*ASSIGNMENT:* Return only those lines of the material that contain "README".

*SOURCE INFORMATION:*
^^^^^^^^

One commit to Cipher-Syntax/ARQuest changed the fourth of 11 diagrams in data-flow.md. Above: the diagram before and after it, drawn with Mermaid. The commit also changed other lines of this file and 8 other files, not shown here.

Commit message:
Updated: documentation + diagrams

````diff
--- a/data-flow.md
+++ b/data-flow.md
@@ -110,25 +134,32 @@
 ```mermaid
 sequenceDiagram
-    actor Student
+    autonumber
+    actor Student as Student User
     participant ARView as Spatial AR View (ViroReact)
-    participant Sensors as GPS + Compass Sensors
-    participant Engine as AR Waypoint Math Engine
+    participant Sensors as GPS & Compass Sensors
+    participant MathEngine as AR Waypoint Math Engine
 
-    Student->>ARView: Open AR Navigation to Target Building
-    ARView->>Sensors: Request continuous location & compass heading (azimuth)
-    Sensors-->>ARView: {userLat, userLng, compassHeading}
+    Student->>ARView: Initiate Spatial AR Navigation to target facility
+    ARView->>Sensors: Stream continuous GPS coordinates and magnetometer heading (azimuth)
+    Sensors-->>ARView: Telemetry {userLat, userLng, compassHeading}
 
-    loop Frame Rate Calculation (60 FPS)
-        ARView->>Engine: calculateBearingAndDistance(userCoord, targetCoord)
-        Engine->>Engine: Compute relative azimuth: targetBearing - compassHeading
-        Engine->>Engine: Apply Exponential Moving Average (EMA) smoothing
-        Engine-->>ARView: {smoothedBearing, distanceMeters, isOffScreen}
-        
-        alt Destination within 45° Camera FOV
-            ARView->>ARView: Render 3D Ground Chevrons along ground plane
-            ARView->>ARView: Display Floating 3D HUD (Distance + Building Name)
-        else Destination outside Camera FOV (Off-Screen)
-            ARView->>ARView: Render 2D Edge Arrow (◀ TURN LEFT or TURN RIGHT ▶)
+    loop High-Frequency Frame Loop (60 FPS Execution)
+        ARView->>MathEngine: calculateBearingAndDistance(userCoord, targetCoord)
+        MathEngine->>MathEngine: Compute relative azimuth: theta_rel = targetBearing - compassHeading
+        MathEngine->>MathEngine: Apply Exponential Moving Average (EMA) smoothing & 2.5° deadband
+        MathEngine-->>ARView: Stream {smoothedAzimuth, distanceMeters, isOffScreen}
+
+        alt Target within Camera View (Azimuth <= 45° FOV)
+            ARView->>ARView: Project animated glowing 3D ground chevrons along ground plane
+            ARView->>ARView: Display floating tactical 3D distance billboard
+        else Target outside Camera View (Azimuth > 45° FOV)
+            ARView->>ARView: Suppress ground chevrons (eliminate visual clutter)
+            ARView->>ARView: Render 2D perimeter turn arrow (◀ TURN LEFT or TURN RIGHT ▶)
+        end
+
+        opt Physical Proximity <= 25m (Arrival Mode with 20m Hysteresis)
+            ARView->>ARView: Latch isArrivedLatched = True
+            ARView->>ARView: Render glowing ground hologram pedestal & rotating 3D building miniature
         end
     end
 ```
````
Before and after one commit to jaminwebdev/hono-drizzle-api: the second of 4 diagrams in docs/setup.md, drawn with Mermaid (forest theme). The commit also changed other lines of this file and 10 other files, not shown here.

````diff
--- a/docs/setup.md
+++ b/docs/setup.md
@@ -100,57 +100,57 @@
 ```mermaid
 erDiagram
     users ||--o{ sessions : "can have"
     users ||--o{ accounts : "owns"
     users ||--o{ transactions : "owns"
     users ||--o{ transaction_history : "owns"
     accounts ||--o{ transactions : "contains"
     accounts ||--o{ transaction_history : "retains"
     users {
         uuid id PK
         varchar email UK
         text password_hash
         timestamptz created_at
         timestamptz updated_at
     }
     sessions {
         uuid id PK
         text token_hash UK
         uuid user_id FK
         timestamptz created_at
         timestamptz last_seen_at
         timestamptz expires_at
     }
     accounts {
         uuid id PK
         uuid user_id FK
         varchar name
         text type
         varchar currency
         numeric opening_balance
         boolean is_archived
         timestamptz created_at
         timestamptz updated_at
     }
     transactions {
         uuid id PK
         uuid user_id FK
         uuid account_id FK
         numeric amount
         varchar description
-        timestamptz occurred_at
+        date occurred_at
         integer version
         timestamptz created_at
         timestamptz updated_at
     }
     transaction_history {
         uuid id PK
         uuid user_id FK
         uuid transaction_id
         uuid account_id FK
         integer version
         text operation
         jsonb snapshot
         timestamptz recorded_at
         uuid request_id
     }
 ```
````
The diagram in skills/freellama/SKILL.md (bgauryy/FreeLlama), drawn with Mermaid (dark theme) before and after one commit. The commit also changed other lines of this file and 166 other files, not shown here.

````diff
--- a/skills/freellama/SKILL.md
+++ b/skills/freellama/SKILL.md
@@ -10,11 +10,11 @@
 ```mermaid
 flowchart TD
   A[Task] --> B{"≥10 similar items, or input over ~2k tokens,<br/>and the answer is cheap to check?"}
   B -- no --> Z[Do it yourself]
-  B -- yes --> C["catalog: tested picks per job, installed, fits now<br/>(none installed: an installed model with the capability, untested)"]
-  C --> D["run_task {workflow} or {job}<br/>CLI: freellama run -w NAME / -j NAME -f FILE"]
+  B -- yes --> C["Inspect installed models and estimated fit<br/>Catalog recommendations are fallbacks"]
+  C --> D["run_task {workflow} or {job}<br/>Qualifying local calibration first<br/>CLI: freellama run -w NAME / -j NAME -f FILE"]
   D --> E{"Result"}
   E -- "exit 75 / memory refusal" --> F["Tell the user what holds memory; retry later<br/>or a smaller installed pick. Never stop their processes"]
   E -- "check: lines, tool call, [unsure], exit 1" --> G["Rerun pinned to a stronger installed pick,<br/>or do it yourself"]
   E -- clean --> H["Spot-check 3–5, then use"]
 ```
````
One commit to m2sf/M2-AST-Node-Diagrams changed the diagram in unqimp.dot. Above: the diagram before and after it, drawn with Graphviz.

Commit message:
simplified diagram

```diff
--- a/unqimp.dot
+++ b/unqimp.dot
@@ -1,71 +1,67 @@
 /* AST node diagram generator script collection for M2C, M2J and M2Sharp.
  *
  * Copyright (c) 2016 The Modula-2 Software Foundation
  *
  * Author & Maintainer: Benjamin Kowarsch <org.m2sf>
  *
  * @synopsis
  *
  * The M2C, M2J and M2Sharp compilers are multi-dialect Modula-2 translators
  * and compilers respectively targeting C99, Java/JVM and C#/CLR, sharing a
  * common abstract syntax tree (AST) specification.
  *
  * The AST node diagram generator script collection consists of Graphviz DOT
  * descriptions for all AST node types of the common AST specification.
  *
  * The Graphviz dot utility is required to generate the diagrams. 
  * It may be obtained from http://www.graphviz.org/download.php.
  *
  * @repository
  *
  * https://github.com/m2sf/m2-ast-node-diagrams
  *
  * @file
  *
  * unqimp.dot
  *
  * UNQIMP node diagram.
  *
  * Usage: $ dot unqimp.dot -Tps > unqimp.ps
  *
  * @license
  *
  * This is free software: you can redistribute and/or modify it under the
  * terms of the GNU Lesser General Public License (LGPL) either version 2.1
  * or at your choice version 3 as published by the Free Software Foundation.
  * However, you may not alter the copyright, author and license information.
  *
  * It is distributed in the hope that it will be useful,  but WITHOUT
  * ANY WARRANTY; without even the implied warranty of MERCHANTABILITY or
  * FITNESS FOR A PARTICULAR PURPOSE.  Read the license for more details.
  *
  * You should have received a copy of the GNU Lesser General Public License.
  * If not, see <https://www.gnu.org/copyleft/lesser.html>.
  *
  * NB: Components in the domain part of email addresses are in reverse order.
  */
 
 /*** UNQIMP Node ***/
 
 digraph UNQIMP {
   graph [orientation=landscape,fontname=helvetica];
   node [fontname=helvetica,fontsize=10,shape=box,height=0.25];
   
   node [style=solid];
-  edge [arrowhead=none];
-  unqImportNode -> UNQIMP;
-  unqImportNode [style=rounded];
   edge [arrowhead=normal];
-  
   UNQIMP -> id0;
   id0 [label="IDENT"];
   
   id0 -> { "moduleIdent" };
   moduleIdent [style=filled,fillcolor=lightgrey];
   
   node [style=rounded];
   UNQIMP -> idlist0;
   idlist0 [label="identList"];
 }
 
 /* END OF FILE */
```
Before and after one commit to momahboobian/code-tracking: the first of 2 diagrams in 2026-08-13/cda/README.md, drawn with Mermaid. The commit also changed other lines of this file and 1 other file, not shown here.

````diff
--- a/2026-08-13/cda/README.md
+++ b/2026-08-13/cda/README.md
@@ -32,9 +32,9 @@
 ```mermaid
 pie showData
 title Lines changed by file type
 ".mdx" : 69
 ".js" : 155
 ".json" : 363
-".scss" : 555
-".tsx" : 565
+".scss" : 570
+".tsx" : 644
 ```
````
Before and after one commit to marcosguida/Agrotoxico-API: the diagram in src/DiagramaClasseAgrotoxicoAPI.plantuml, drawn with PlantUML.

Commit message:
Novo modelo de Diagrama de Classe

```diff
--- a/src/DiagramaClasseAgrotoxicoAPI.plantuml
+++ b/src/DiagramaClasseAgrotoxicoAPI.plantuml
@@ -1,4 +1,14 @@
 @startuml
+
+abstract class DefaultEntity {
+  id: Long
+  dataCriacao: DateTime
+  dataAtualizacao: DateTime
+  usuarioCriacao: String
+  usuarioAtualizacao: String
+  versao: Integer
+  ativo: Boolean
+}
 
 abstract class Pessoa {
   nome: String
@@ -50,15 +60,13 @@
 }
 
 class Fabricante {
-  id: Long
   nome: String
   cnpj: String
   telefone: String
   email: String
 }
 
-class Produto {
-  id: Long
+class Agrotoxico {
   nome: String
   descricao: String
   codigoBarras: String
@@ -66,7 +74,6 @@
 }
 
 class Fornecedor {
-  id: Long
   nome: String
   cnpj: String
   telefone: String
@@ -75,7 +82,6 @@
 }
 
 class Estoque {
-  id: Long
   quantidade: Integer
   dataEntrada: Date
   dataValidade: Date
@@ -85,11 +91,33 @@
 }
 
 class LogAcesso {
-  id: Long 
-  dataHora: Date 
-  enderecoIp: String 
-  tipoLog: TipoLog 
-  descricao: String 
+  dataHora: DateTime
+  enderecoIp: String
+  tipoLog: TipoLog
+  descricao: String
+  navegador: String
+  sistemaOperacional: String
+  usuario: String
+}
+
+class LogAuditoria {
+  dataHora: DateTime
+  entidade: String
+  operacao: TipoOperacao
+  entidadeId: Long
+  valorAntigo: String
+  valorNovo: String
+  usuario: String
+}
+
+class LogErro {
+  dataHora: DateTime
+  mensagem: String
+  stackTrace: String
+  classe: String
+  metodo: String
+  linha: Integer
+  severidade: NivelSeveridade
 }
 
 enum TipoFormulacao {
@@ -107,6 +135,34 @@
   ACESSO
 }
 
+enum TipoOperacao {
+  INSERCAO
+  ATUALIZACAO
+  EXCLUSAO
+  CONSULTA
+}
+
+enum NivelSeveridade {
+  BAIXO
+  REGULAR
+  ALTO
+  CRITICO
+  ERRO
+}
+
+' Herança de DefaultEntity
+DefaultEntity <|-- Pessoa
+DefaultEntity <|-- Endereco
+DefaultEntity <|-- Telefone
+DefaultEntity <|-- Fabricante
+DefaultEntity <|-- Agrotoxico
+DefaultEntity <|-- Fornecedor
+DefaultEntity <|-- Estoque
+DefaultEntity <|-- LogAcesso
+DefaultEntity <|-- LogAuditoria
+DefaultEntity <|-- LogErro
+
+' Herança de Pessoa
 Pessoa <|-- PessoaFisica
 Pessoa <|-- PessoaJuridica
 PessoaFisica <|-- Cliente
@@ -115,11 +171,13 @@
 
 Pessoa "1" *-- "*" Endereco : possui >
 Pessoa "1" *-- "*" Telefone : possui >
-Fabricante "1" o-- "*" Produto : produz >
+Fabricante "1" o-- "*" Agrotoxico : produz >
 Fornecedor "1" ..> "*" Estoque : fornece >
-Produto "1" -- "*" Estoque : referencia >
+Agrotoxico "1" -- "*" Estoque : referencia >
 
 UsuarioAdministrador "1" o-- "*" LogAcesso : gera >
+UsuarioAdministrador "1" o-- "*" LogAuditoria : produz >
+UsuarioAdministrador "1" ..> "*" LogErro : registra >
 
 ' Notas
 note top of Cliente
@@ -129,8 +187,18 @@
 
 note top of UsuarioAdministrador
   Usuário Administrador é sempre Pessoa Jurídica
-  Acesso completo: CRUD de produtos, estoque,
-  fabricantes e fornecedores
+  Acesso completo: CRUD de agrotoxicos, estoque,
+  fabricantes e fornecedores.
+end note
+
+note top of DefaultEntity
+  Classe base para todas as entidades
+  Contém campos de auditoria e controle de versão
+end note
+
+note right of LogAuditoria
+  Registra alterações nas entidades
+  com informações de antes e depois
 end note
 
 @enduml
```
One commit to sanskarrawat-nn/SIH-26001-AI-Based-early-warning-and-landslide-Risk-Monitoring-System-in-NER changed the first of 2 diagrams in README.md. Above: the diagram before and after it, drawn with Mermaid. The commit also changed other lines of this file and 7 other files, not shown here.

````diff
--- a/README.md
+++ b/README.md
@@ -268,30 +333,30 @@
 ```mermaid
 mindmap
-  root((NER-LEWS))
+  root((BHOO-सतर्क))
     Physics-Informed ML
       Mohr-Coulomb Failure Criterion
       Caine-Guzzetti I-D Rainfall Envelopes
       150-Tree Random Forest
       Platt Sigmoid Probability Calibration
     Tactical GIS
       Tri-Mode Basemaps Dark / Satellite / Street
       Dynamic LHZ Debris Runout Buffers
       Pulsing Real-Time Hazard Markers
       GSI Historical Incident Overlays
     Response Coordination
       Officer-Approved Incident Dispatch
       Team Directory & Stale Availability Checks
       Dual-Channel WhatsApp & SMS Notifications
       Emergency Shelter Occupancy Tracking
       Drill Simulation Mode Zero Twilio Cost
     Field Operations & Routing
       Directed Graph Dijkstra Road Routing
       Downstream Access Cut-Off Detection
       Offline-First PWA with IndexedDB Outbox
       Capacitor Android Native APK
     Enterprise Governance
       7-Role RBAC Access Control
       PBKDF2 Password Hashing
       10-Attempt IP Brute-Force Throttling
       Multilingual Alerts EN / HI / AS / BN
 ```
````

^^^^^^^^

*RESULT FOR THIS TASK:*
Before and after one commit to momahboobian/code-tracking: the first of 2 diagrams in 2026-08-13/cda/README.md, drawn with Mermaid. The commit also changed other lines of this file and 1 other file, not shown here.
--- a/2026-08-13/cda/README.md
+++ b/2026-08-13/cda/README.md
One commit to sanskarrawat-nn/SIH-26001-AI-Based-early-warning-and-landslide-Risk-Monitoring-System-in-NER changed the first of 2 diagrams in README.md. Above: the diagram before and after it, drawn with Mermaid. The commit also changed other lines of this file and 7 other files, not shown here.
--- a/README.md
+++ b/README.md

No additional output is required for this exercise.